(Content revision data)
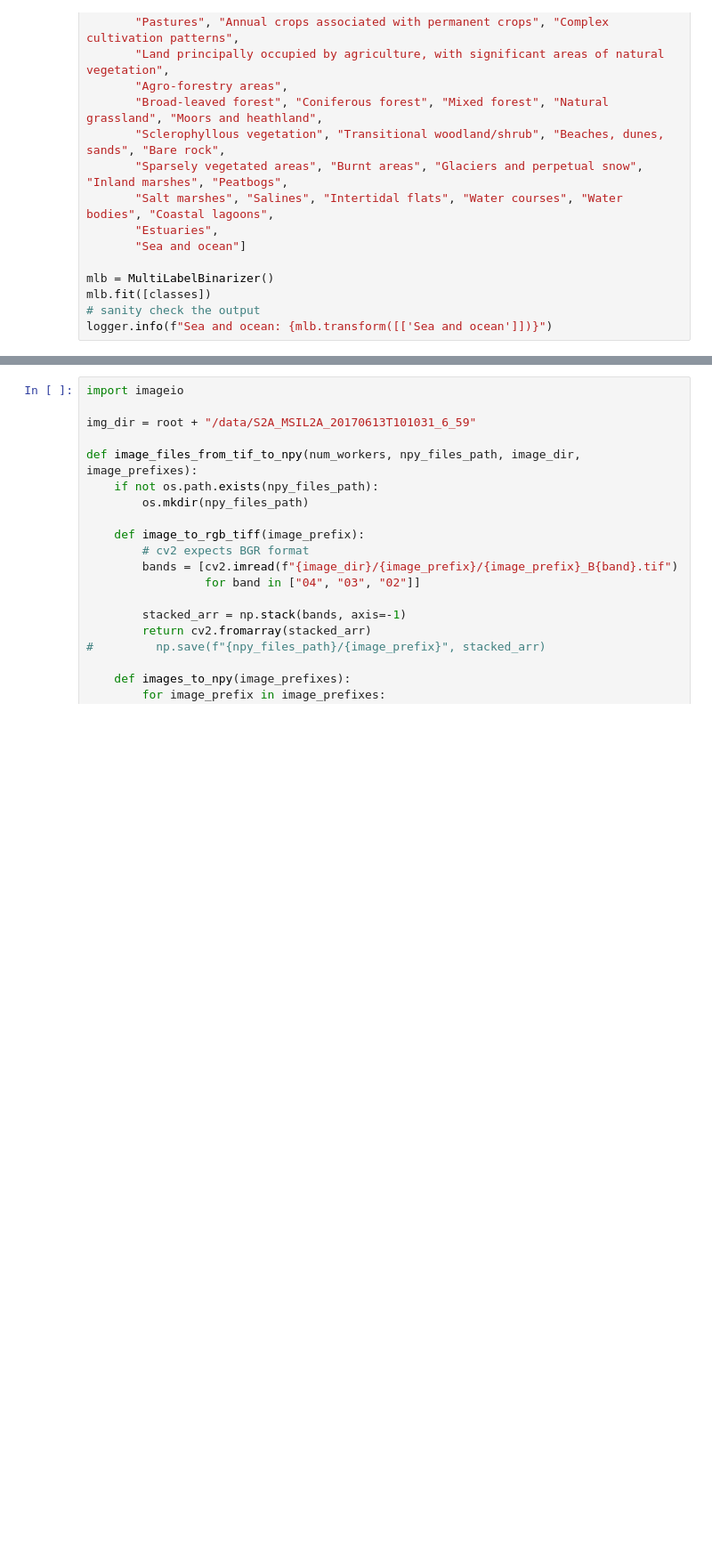
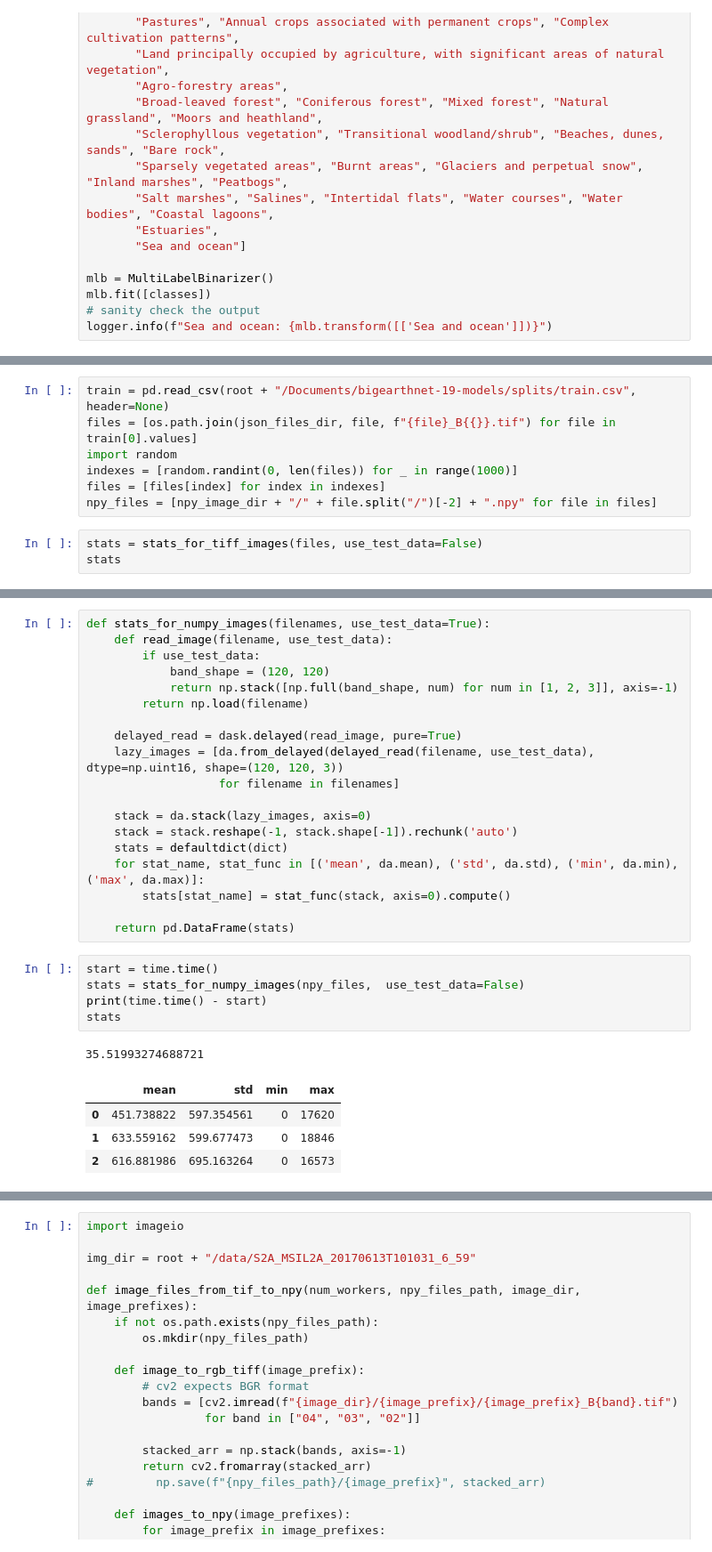
Before and after one commit to skeller88/big_earth_springboard_project, a Jupyter notebook: data_engineering/data_aggregator/aggregator_prototype.ipynb, the cells around one changed output, grey strips where cells are left out. Shown: that part at 89% size. Drawn from its saved outputs; the diff is of its cells as text; blank space fills up the shorter version.

```diff
--- a/data_engineering/data_aggregator/aggregator_prototype.ipynb
+++ b/data_engineering/data_aggregator/aggregator_prototype.ipynb
@@ -120,0 +286,10 @@ logger.info(f"Sea and ocean: {mlb.transform([['Sea and ocean']])}")
+# %%
+train = pd.read_csv(root + "/Documents/bigearthnet-19-models/splits/train.csv", header=None)
+files = [os.path.join(json_files_dir, file, f"{file}_B{{}}.tif") for file in train[0].values]
+import random
+indexes = [random.randint(0, len(files)) for _ in range(1000)]
+files = [files[index] for index in indexes]
+npy_files = [npy_image_dir + "/" + file.split("/")[-2] + ".npy" for file in files]
+# %%
+stats = stats_for_tiff_images(files, use_test_data=False)
+stats
@@ -120,0 +312,30 @@ logger.info(f"Sea and ocean: {mlb.transform([['Sea and ocean']])}")
+# %%
+def stats_for_numpy_images(filenames, use_test_data=True):
+    def read_image(filename, use_test_data):
+        if use_test_data:
+            band_shape = (120, 120)
+            return np.stack([np.full(band_shape, num) for num in [1, 2, 3]], axis=-1)
+        return np.load(filename)
+
+    delayed_read = dask.delayed(read_image, pure=True)
+    lazy_images = [da.from_delayed(delayed_read(filename, use_test_data), dtype=np.uint16, shape=(120, 120, 3))
+                   for filename in filenames]
+
+    stack = da.stack(lazy_images, axis=0)
+    stack = stack.reshape(-1, stack.shape[-1]).rechunk('auto')
+    stats = defaultdict(dict)
+    for stat_name, stat_func in [('mean', da.mean), ('std', da.std), ('min', da.min), ('max', da.max)]:
+        stats[stat_name] = stat_func(stack, axis=0).compute()
+
+    return pd.DataFrame(stats)
+# %%
+start = time.time()
+stats = stats_for_numpy_images(npy_files,  use_test_data=False)
+print(time.time() - start)
+stats
+# %% [output]
+35.51993274688721
+|  | mean | std | min | max |
+| 0 | 451.738822 | 597.354561 | 0 | 17620 |
+| 1 | 633.559162 | 599.677473 | 0 | 18846 |
+| 2 | 616.881986 | 695.163264 | 0 | 16573 |
```
Also changed, not shown: parts of 26 cells of this notebook, 20 other files.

**Your goal:** From the records above, pull out every line containing the word "stack".

**Answer section:**
+            return np.stack([np.full(band_shape, num) for num in [1, 2, 3]], axis=-1)
+    stack = da.stack(lazy_images, axis=0)
+    stack = stack.reshape(-1, stack.shape[-1]).rechunk('auto')
+        stats[stat_name] = stat_func(stack, axis=0).compute()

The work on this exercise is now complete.